§ **DATASET EXCERPTS**
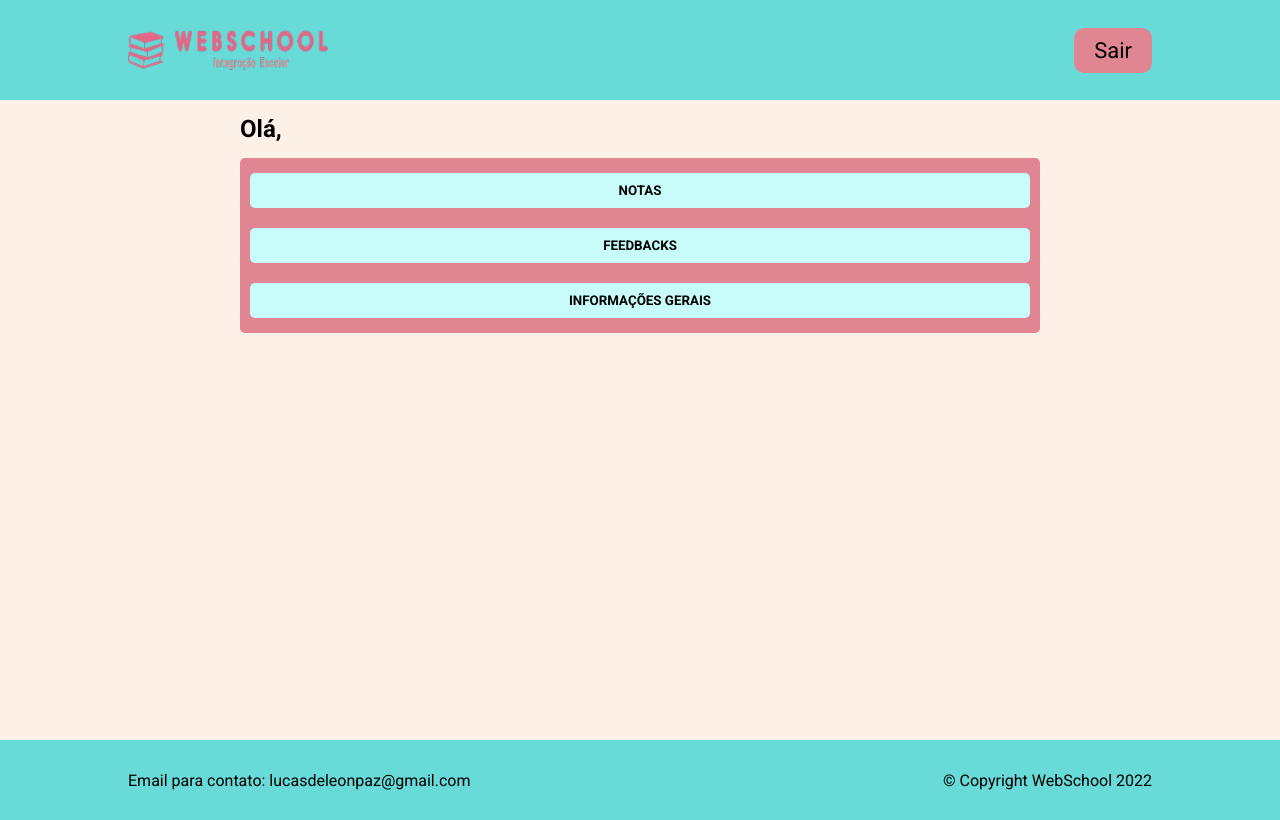
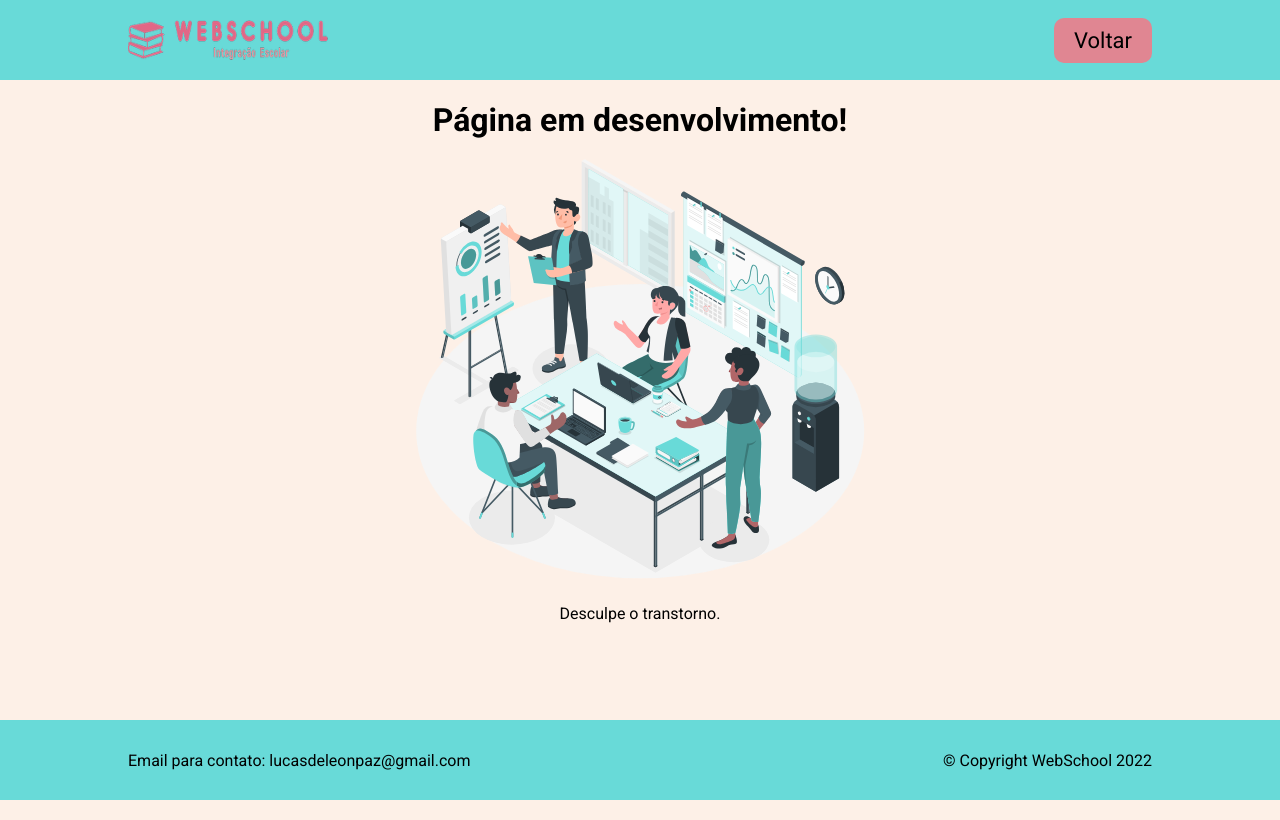
Before and after one commit to TopFireBr3/WebSchool, a React (Create React App) app: page /dashboard/professor in a window 1280 px wide. Built offline with nearby package versions, Linux system fonts and the light colour scheme; no server answers.

Commit message:
feat: página em desenvolvimento

```diff
--- /dev/null
+++ b/src/pages/InProduction/index.jsx
@@ -0,0 +1,21 @@
+import Footer from "../../components/Footer";
+import { Container } from "./style";
+
+import construction from "../../assets/At the office-amico.svg";
+import Header from "../Dashboards/Aluno/Header";
+
+export const InProduction = () => {
+  return (
+    <>
+      <Header rota="/" texto="Voltar" />
+      <Container>
+        <div>
+          <h1>Página em desenvolvimento!</h1>
+          <img src={construction} alt="construction page" />
+          <p>Desculpe o transtorno.</p>
+        </div>
+        <Footer />
+      </Container>
+    </>
+  );
+};
--- /dev/null
+++ b/src/pages/InProduction/style.js
@@ -0,0 +1,51 @@
+import styled from "styled-components";
+
+export const Container = styled.main`
+  display: flex;
+  align-items: center;
+  justify-content: center;
+  text-align: center;
+
+  div {
+    width: 80%;
+    margin: 21px auto;
+
+    img {
+      width: 45%;
+      height: 45%;
+    }
+  }
+  footer {
+    position: absolute;
+    bottom: 0;
+  }
+
+  @media (max-width: 1024px) {
+    div {
+      margin: 30px auto;
+    }
+  }
+
+  @media (max-width: 768px) {
+    div {
+      margin: 46px auto;
+
+      img {
+        width: 55%;
+        height: 55%;
+      }
+    }
+  }
+
+  @media (max-width: 425px) {
+    div {
+      margin: 48px auto;
+
+      img {
+        width: 75%;
+        height: 75%;
+        margin: 20px auto;
+      }
+    }
+  }
+`;
--- a/src/routes/index.jsx
+++ b/src/routes/index.jsx
@@ -18,6 +18,8 @@ import InfoGerais from "../pages/Dashboards/Aluno/SubPages/InformacoesGerais";
 import NotasPai from "../pages/Dashboards/Responsavel/SubPages/Notas";
 import InfosPai from "../pages/Dashboards/Responsavel/SubPages/InformacoesGerais";
 import FeedbacksPai from "../pages/Dashboards/Responsavel/SubPages/Feedbacks";
+
+import { InProduction } from "../pages/InProduction";
 
 export const Routes = () => {
   return (
@@ -82,12 +84,8 @@ export const Routes = () => {
         <Notas />
       </Route>
 
-      <Route path="/dashboard/instituicao">
-        <Instituicao />
-      </Route>
-
       <Route path="/dashboard/professor">
-        <PagPrincipalPai />
+        <InProduction />
       </Route>
     </Switch>
   );
```
Also changed, not shown: src/assets/At the office-amico.svg (added).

§ **TASK GOAL**
Retype the lines above exactly, no pictures.

§ **ANSWER**
Before and after one commit to TopFireBr3/WebSchool, a React (Create React App) app: page /dashboard/professor in a window 1280 px wide. Built offline with nearby package versions, Linux system fonts and the light colour scheme; no server answers.

Commit message:
feat: página em desenvolvimento

```diff
--- /dev/null
+++ b/src/pages/InProduction/index.jsx
@@ -0,0 +1,21 @@
+import Footer from "../../components/Footer";
+import { Container } from "./style";
+
+import construction from "../../assets/At the office-amico.svg";
+import Header from "../Dashboards/Aluno/Header";
+
+export const InProduction = () => {
+  return (
+    <>
+      <Header rota="/" texto="Voltar" />
+      <Container>
+        <div>
+          <h1>Página em desenvolvimento!</h1>
+          <img src={construction} alt="construction page" />
+          <p>Desculpe o transtorno.</p>
+        </div>
+        <Footer />
+      </Container>
+    </>
+  );
+};
--- /dev/null
+++ b/src/pages/InProduction/style.js
@@ -0,0 +1,51 @@
+import styled from "styled-components";
+
+export const Container = styled.main`
+  display: flex;
+  align-items: center;
+  justify-content: center;
+  text-align: center;
+
+  div {
+    width: 80%;
+    margin: 21px auto;
+
+    img {
+      width: 45%;
+      height: 45%;
+    }
+  }
+  footer {
+    position: absolute;
+    bottom: 0;
+  }
+
+  @media (max-width: 1024px) {
+    div {
+      margin: 30px auto;
+    }
+  }
+
+  @media (max-width: 768px) {
+    div {
+      margin: 46px auto;
+
+      img {
+        width: 55%;
+        height: 55%;
+      }
+    }
+  }
+
+  @media (max-width: 425px) {
+    div {
+      margin: 48px auto;
+
+      img {
+        width: 75%;
+        height: 75%;
+        margin: 20px auto;
+      }
+    }
+  }
+`;
--- a/src/routes/index.jsx
+++ b/src/routes/index.jsx
@@ -18,6 +18,8 @@ import InfoGerais from "../pages/Dashboards/Aluno/SubPages/InformacoesGerais";
 import NotasPai from "../pages/Dashboards/Responsavel/SubPages/Notas";
 import InfosPai from "../pages/Dashboards/Responsavel/SubPages/InformacoesGerais";
 import FeedbacksPai from "../pages/Dashboards/Responsavel/SubPages/Feedbacks";
+
+import { InProduction } from "../pages/InProduction";
 
 export const Routes = () => {
   return (
@@ -82,12 +84,8 @@ export const Routes = () => {
         <Notas />
       </Route>
 
-      <Route path="/dashboard/instituicao">
-        <Instituicao />
-      </Route>
-
       <Route path="/dashboard/professor">
-        <PagPrincipalPai />
+        <InProduction />
       </Route>
     </Switch>
   );
```
Also changed, not shown: src/assets/At the office-amico.svg (added).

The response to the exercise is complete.